Task objective: In the entries that follow, which lines hold the string "detail"? List them.

── The input

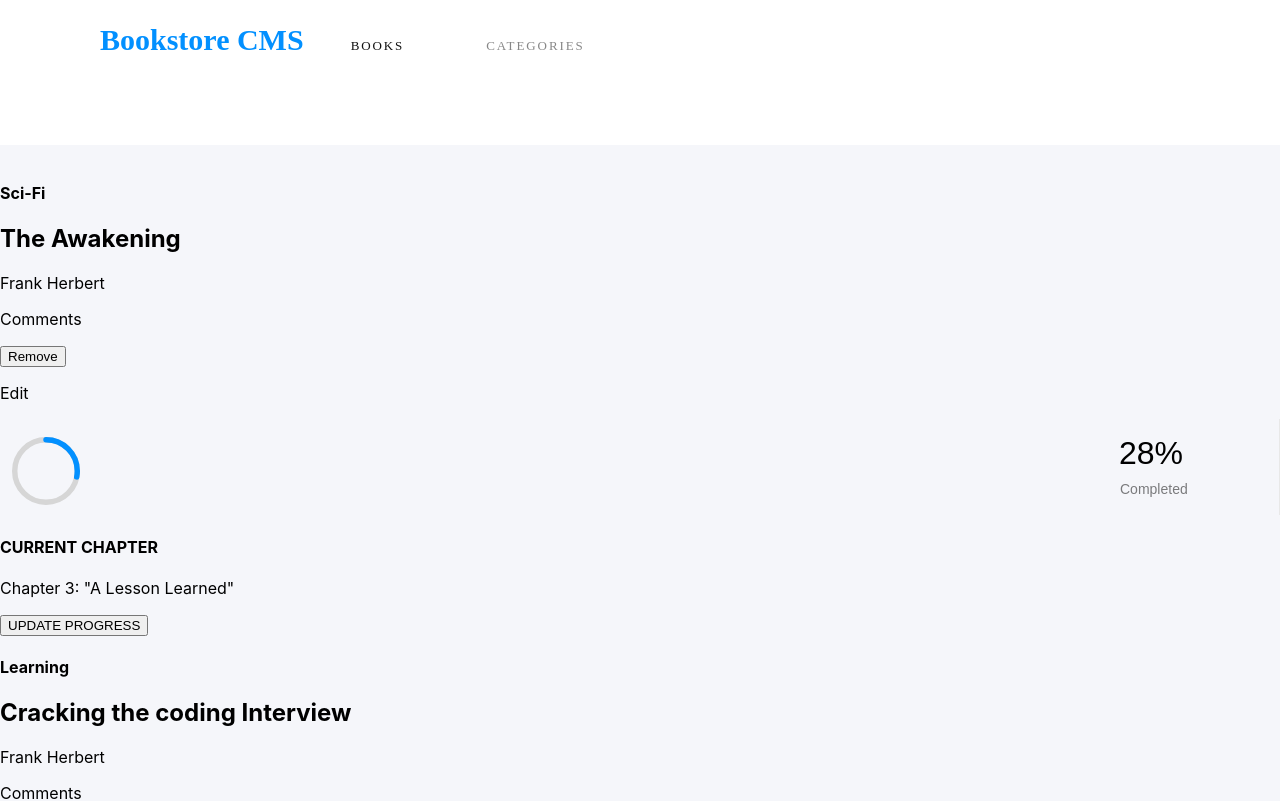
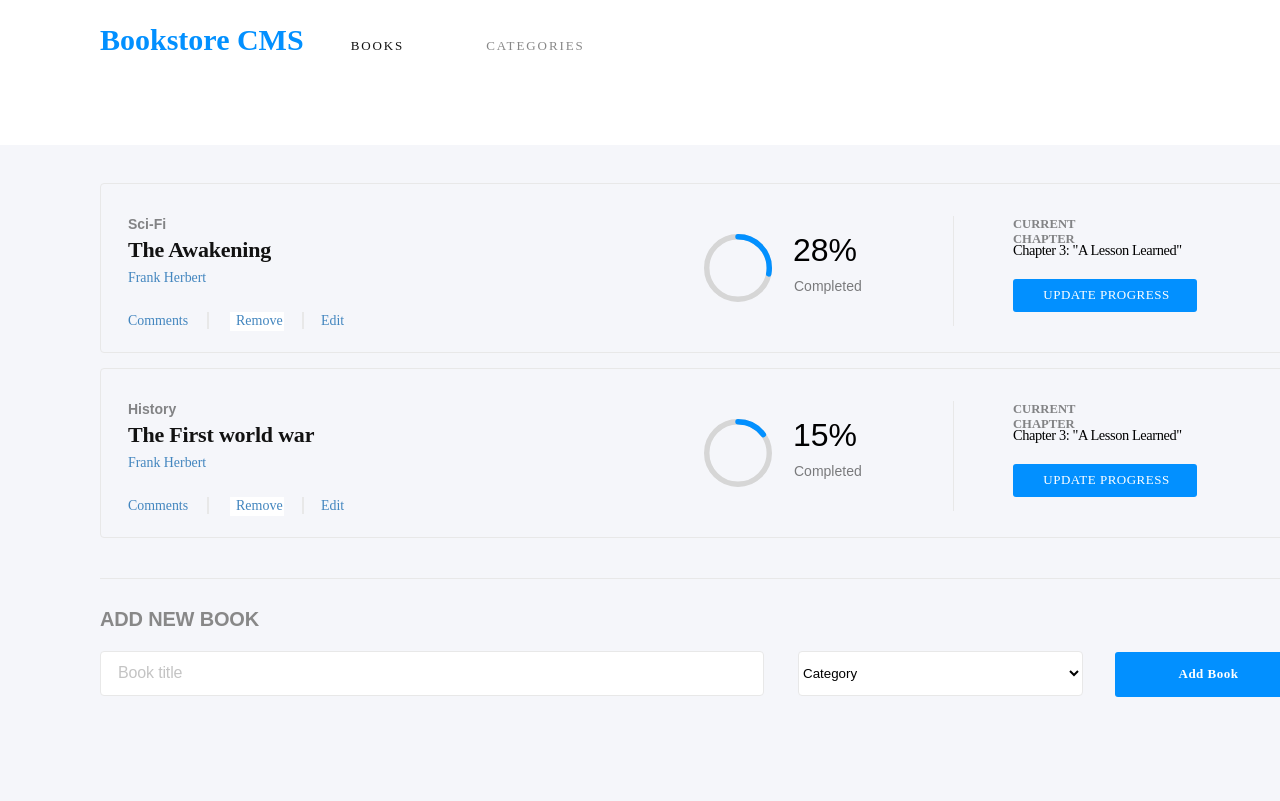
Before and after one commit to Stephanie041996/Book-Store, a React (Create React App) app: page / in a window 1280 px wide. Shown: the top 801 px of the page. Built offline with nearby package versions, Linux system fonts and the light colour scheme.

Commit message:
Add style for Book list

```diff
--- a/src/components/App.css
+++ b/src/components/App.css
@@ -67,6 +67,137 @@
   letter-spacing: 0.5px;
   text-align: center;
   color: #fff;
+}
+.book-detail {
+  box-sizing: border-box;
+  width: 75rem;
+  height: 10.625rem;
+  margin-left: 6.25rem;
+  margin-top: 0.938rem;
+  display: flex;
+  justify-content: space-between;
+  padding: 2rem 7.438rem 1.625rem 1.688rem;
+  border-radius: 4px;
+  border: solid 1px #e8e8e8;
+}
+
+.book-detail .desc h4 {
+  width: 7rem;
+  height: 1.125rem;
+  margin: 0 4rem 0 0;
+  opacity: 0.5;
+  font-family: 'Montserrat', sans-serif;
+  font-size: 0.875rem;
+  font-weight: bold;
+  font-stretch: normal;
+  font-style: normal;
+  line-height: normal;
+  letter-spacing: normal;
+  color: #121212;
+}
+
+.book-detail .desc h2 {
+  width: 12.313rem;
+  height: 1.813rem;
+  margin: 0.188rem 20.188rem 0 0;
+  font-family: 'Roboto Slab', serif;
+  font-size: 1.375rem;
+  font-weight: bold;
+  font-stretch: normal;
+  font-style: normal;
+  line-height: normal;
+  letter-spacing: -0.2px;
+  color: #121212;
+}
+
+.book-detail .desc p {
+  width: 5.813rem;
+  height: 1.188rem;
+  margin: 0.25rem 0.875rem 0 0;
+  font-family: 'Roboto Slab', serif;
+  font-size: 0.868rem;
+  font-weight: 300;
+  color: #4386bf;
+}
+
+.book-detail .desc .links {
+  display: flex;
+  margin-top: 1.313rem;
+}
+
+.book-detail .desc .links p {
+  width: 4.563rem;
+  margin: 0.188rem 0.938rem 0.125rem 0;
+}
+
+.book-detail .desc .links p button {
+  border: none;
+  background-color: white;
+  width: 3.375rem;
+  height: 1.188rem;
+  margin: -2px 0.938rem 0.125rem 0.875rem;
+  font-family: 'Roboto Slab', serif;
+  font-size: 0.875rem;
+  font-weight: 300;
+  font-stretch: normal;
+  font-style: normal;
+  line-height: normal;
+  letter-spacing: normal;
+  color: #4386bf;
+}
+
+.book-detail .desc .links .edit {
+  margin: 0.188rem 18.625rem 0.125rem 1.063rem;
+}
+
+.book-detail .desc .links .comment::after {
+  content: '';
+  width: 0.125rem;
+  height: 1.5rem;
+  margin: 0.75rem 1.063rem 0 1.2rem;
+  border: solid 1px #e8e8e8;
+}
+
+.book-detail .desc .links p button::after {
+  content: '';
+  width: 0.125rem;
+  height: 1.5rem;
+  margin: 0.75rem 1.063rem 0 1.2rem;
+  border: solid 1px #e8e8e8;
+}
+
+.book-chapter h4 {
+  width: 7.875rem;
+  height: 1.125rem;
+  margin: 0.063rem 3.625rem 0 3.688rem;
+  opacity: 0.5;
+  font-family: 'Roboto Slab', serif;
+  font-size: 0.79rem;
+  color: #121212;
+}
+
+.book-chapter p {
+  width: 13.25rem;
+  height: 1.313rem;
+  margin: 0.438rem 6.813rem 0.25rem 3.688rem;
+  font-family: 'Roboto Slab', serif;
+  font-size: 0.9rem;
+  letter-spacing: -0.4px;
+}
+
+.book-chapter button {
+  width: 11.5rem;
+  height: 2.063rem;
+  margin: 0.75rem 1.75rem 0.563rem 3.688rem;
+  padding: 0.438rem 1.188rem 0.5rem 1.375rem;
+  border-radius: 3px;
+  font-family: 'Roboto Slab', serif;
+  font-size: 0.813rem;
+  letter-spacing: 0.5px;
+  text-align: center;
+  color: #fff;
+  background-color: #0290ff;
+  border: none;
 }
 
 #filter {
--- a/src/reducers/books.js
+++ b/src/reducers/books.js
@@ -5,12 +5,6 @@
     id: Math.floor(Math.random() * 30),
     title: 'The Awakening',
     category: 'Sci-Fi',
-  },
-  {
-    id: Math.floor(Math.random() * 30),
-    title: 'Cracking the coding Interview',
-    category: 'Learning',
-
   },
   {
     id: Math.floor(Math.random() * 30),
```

────

Exercise response:
+.book-detail {
+.book-detail .desc h4 {
+.book-detail .desc h2 {
+.book-detail .desc p {
+.book-detail .desc .links {
+.book-detail .desc .links p {
+.book-detail .desc .links p button {
+.book-detail .desc .links .edit {
+.book-detail .desc .links .comment::after {
+.book-detail .desc .links p button::after {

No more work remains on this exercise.